Human blood is comprised primarily of red blood cells (RBC), as well as white blood cells (WBC), platelets, and plasma. It is thought that by increasing the platelet count in a wounded area, the body’s healing to that area would be accelerated – explaining the use of PRP (platelet-rich-plasma) in wound healing. Its possible effects on promoting hair growth would make it potentially useful in both hair transplantation and the medical treatment of hair loss.
PRP Full form is Platelet Rich Plasma. It is concentrated blood plasma which contains approximately three to five times the number of platelets found in normal circulating blood. In addition, it contains platelet-derived growth factor (PDGF), vascular endothelial growth factor (VEGF), transforming growth factor (TGF) and other bioactive proteins that aid in wound healing and possibly hair growth.
PRP for hair loss
You might also be rejected for treatment if you’ve been diagnosed with:
- acute or chronic infections
- chronic liver disease
- chronic skin disease
- hemodynamic instability
- metabolic disorder
- platelet dysfunction syndromes
- systemic disorder
- low platelet count
- thyroid disease
Frequently Asked Questions
A person should refrain from PRP therapy for a few weeks if they recently experienced viral fever, which lowers their usual blood platelet concentration.
Usually, 4-6 sessions spaced out by 4-6 weeks are advised. PRP can be administered once every six months after the cycle is complete for maintenance.
mostly employed for androgenic alopecia. But it also helps with diffuse, unidirectional hair loss and alopecia areata.(DUPA)
No, although it increases hair volume, the only permanent treatment is a hair transplant.
A very fine needle is used to inject PRP, thus the amount of pain is minimal.
Don’t wash your head for one day.
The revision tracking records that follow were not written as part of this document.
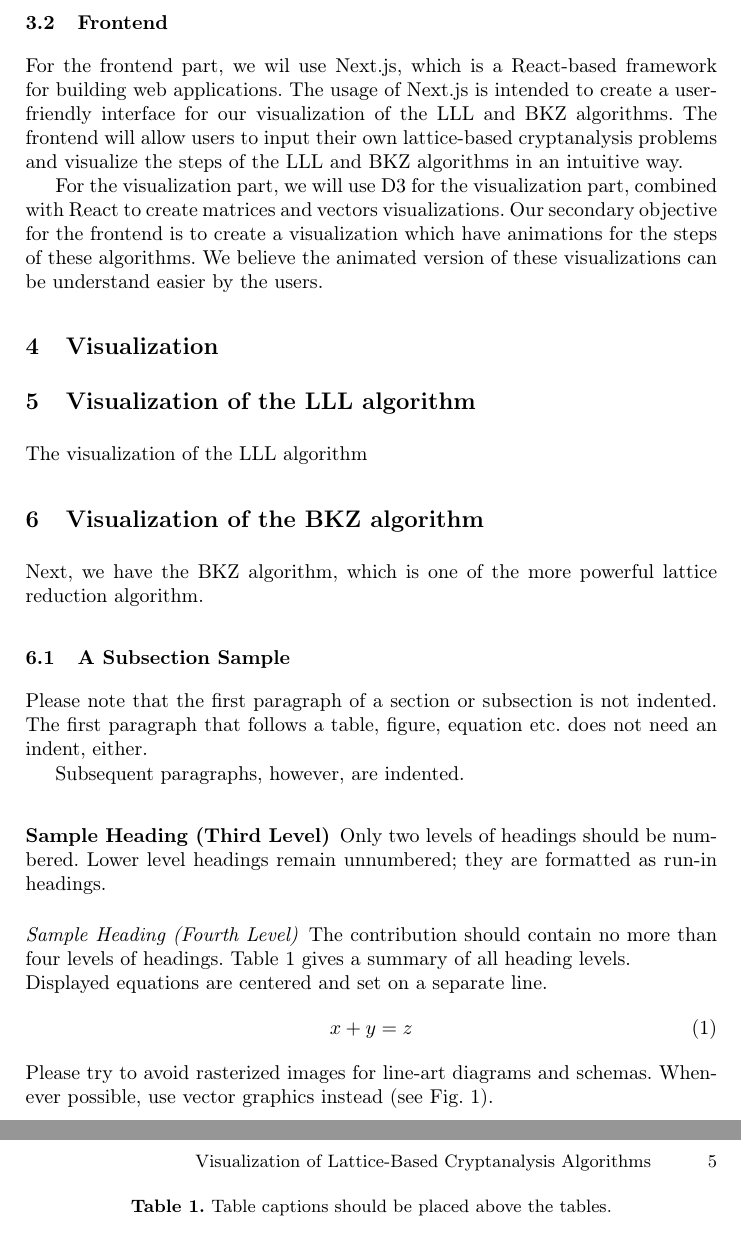
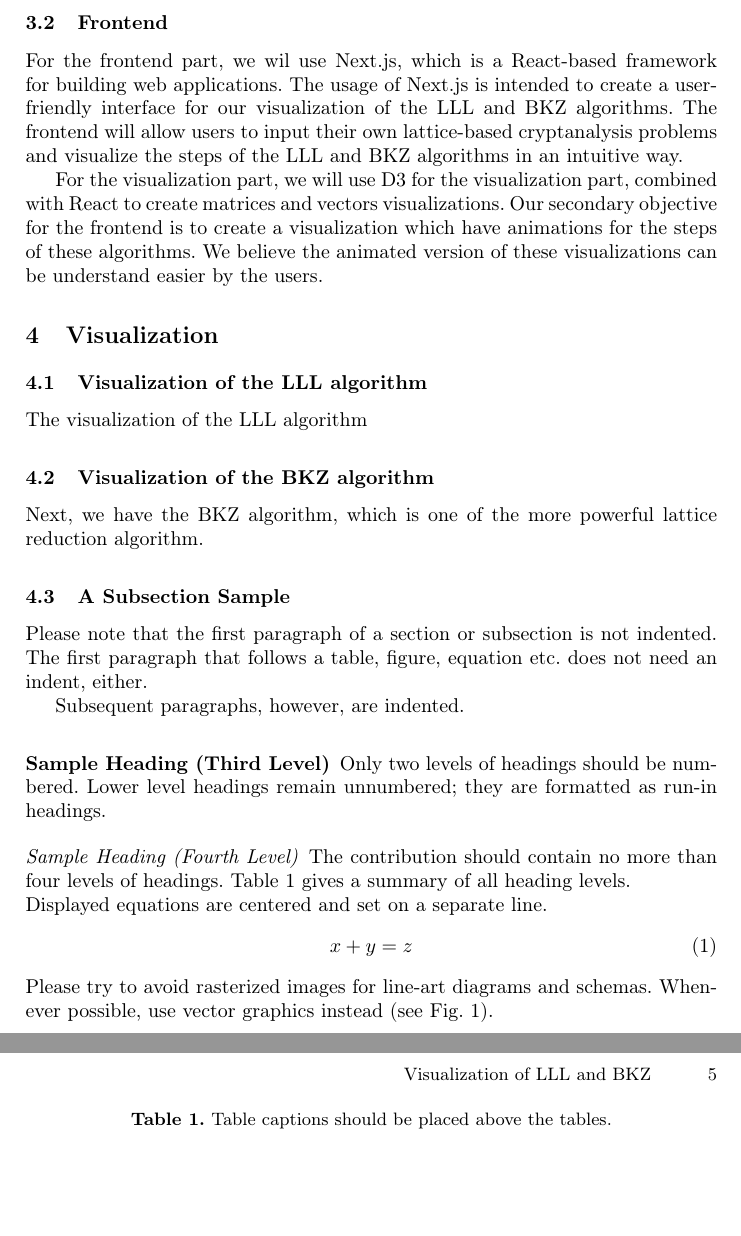
Before and after one commit to micma69/latviz, a LaTeX paper (Visualization of LLL and BKZ.tex): two parts of pages 4 and 5 of 6, joined at a grey line, cut so that both start at the same text, the shorter picture padded with empty space. Compiled offline with pdfLaTeX.

Commit message:
Rename my paper

```diff
--- a/Visualization of Lattice-Based Cryptanalysis Algorithms.tex
+++ b/Visualization of LLL and BKZ.tex
@@ -21,7 +21,7 @@
 %
 \begin{document}
 %
-\title{Visualization of Lattice-Based Cryptanalysis Algorithms}
+\title{Visualization of LLL and BKZ}
 %
 %\titlerunning{Abbreviated paper title}
 % If the paper title is too long for the running head, you can set
@@ -91,10 +91,10 @@ For the visualization part, we will use D3 for the visualization part, combined
 
 \section{Visualization}
 
-\section{Visualization of the LLL algorithm}
+\subsection{Visualization of the LLL algorithm}
 The visualization of the LLL algorithm
 
-\section{Visualization of the BKZ algorithm}
+\subsection{Visualization of the BKZ algorithm}
 Next, we have the BKZ algorithm, which is one of the more powerful lattice reduction algorithm.
 
 \subsection{A Subsection Sample}
```
Also changed, not shown: Visualization of LLL and BKZ.pdf (added), Visualization of Lattice-Based Cryptanalysis Algorithms.pdf (deleted), 11 other files.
Other specific safety measures are not required.
No particular care is required.